True empires, Münkler insists, if they want to be Weltreiche and not mere Großreiche, require not only an imposing expansion in space but also a substantial duration over time. Crucially, they need to be capable of trans-generational regeneration after an initial phase of charismatic take-off has exhausted itself. On this count—conveniently, of course, for current purposes—the Napoleonic, Bismarckian and Nazi (even, more perversely, Japanese) ventures drop out of the picture. Indeed, real empires need to have passed through at least one cycle of rise and decline, plus a renewed period of ascent. Spatially, empires tend to be co-extensive with their ‘worlds’ in the sense that imperial co-existence and co-recognition is a contradiction in terms, leading inescapably to inter-imperial conflict. Exception is made for those cases where ‘parallel empires’ co-exist, but failed to interact due to their mutual geographical isolation, as in the case of Imperial Rome and Han China. The historical trend line, in any case, leads to a spatial congruence between a single empire and the globe (henceforward including outer space), even though the move towards informal empire imparts a transglobal, rather than a global, character to the American project. While Münkler notionally allows for hegemony as a possible third category, defined as predominance over a group of formally equal actors in which the hegemon assumes the position of primus inter pares, in practice his essential classification of political communities is exhausted by a fundamental state-empire dualism.

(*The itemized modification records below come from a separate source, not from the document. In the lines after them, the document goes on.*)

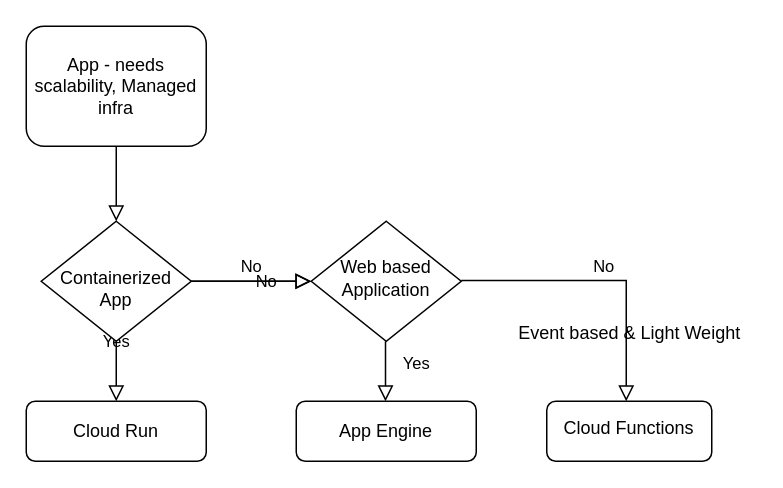
Earlier version of the draw.io diagram charts/gcp-serverless.drawio (KishoreNamala/gcp-kb). Source tidied: cells renumbered, new cells numbered last; positions are measured from the earlier drawing's top-left corner, leaving out a move shared by most shapes. Both pictures are drawn from the tidied source at 150%, with x=0, y=0 at pixel (26, 26).
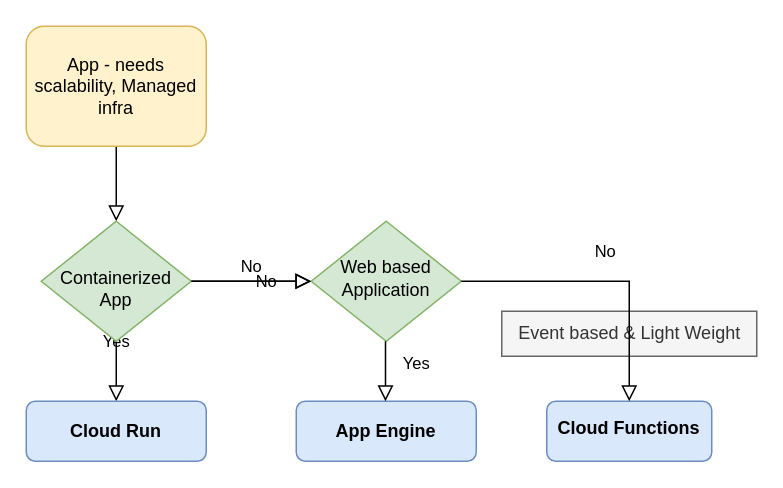
The same diagram, later.

Diff of the diagram source:
```diff
@@
-    <mxCell id="3" value="App - needs scalability, Managed infra" style="rounded=1;whiteSpace=wrap;html=1;fontSize=12;glass=0;strokeWidth=1;shadow=0;" parent="1" vertex="1">
+    <mxCell id="3" value="App - needs scalability, Managed infra" style="rounded=1;whiteSpace=wrap;html=1;fontSize=12;glass=0;strokeWidth=1;shadow=0;fillColor=#fff2cc;strokeColor=#d6b656;" parent="1" vertex="1">
       <mxGeometry width="120" height="80" as="geometry" />
     </mxCell>
@@
-    <mxCell id="6" value="&lt;br&gt;Containerized App" style="rhombus;whiteSpace=wrap;html=1;shadow=0;fontFamily=Helvetica;fontSize=12;align=center;strokeWidth=1;spacing=6;spacingTop=-4;" parent="1" vertex="1">
+    <mxCell id="6" value="&lt;br&gt;Containerized App" style="rhombus;whiteSpace=wrap;html=1;shadow=0;fontFamily=Helvetica;fontSize=12;align=center;strokeWidth=1;spacing=6;spacingTop=-4;fillColor=#d5e8d4;strokeColor=#82b366;" parent="1" vertex="1">
       <mxGeometry x="10" y="130" width="100" height="80" as="geometry" />
     </mxCell>
-    <mxCell id="7" value="App Engine" style="rounded=1;whiteSpace=wrap;html=1;fontSize=12;glass=0;strokeWidth=1;shadow=0;" parent="1" vertex="1">
+    <mxCell id="7" value="&lt;b&gt;App Engine&lt;/b&gt;" style="rounded=1;whiteSpace=wrap;html=1;fontSize=12;glass=0;strokeWidth=1;shadow=0;fillColor=#dae8fc;strokeColor=#6c8ebf;" parent="1" vertex="1">
       <mxGeometry x="180" y="250" width="120" height="40" as="geometry" />
     </mxCell>
-    <mxCell id="8" value="Cloud Run" style="rounded=1;whiteSpace=wrap;html=1;fontSize=12;glass=0;strokeWidth=1;shadow=0;" parent="1" vertex="1">
+    <mxCell id="8" value="&lt;b&gt;Cloud Run&lt;/b&gt;" style="rounded=1;whiteSpace=wrap;html=1;fontSize=12;glass=0;strokeWidth=1;shadow=0;fillColor=#dae8fc;strokeColor=#6c8ebf;" parent="1" vertex="1">
       <mxGeometry y="250" width="120" height="40" as="geometry" />
     </mxCell>
-    <mxCell id="9" value="Web based Application" style="rhombus;whiteSpace=wrap;html=1;shadow=0;fontFamily=Helvetica;fontSize=12;align=center;strokeWidth=1;spacing=6;spacingTop=-4;" parent="1" vertex="1">
+    <mxCell id="9" value="Web based Application" style="rhombus;whiteSpace=wrap;html=1;shadow=0;fontFamily=Helvetica;fontSize=12;align=center;strokeWidth=1;spacing=6;spacingTop=-4;fillColor=#d5e8d4;strokeColor=#82b366;" parent="1" vertex="1">
       <mxGeometry x="190" y="130" width="100" height="80" as="geometry" />
     </mxCell>
-    <mxCell id="10" value="Cloud Functions" style="rounded=1;whiteSpace=wrap;html=1;shadow=0;strokeWidth=1;spacing=6;spacingTop=-4;" parent="1" vertex="1">
+    <mxCell id="10" value="&lt;b&gt;Cloud Functions&lt;/b&gt;" style="rounded=1;whiteSpace=wrap;html=1;shadow=0;strokeWidth=1;spacing=6;spacingTop=-4;fillColor=#dae8fc;strokeColor=#6c8ebf;" parent="1" vertex="1">
       <mxGeometry x="347" y="250" width="110" height="40" as="geometry" />
     </mxCell>
@@
-    <mxCell id="12" value="No" style="edgeStyle=orthogonalEdgeStyle;rounded=0;html=1;jettySize=auto;orthogonalLoop=1;fontSize=11;endArrow=block;endFill=0;endSize=8;strokeWidth=1;shadow=0;labelBackgroundColor=none;" parent="1" edge="1">
-      <mxGeometry y="10" relative="1" as="geometry">
-        <mxPoint x="290" y="169.5" as="sourcePoint" />
-        <mxPoint x="400" y="250" as="targetPoint" />
-        <Array as="points">
-          <mxPoint x="400" y="170" />
-          <mxPoint x="400" y="250" />
-        </Array>
-      </mxGeometry>
-    </mxCell>
@@
-    <mxCell id="14" value="Event based &amp;amp; Light Weight" style="text;html=1;align=center;verticalAlign=middle;strokeColor=none;fillColor=none;" parent="1" vertex="1">
+    <mxCell id="14" value="Event based &amp;amp; Light Weight" style="text;html=1;align=center;verticalAlign=middle;strokeColor=#666666;fillColor=#f5f5f5;fontColor=#333333;" parent="1" vertex="1">
       <mxGeometry x="317" y="190" width="170" height="30" as="geometry" />
     </mxCell>
+    <mxCell id="12" value="No" style="rounded=0;html=1;jettySize=auto;fontSize=11;endArrow=block;endFill=0;endSize=8;strokeWidth=1;shadow=0;labelBackgroundColor=none;edgeStyle=orthogonalEdgeStyle;exitX=1;exitY=0.5;exitDx=0;exitDy=0;entryX=0.5;entryY=0;entryDx=0;entryDy=0;" parent="1" edge="1" source="9" target="10">
+      <mxGeometry y="20" relative="1" as="geometry">
+        <Array as="points">
+          <mxPoint x="402" y="170" />
+        </Array>
+      </mxGeometry>
+    </mxCell>
```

What are the distinct imperatives of imperial rule? Within their sphere of domination, empires are compelled to political or military intervention to maintain their credibility, prestige and, ultimately, power and influence. Here neutrality is not an option: Thucydides’s Melian Dialogue sets out the reasons why satellites must be kept engaged in and subordinated to the common imperial project. Melos could not stay out of Athens’s conflict with Sparta; in more recent idiom, ‘who is not for us is against us’. For their part, inter-imperial relations are governed by permanent geopolitical competition over relative standing, a drive towards hierarchization grounded in the demands of power politics and manifested in a series of asymmetric—typically proxy—wars, conducted against minor peripheral powers. These signal prestige and strike-capacity to imperial rivals. Ultimately, inter-imperial hegemonic wars decide the fate of the world order.

If the theoretical construction so far offers a quasi-realist account of geopolitical force fields, in a central chapter Münkler returns to the domestic politics that govern the trajectory of empires. Here, after evoking Polybius’s and Machiavelli’s political cycles, Münkler appeals to Michael Mann’s four sources of power (ideological, economic, military and political) and Michael Doyle’s notion of an ‘Augustan threshold’, to reject either economistic or uni-cyclical models of imperial ascent and descent, for multi-factor and pluri-cyclical explanations of the variable rhythms of rise and decline. Of the latter two theoretical crutches, more is made of the second than the first. In Doyle’s version, the Augustan moment signifies a series of fundamental constitutional and moral reforms—in Rome, Octavian’s sealing of the transition from de-centralized republicanism to re-centralized authoritarian rule—in which empires terminate their phases of military expansion and enter long periods of socio-political consolidation and imperial order.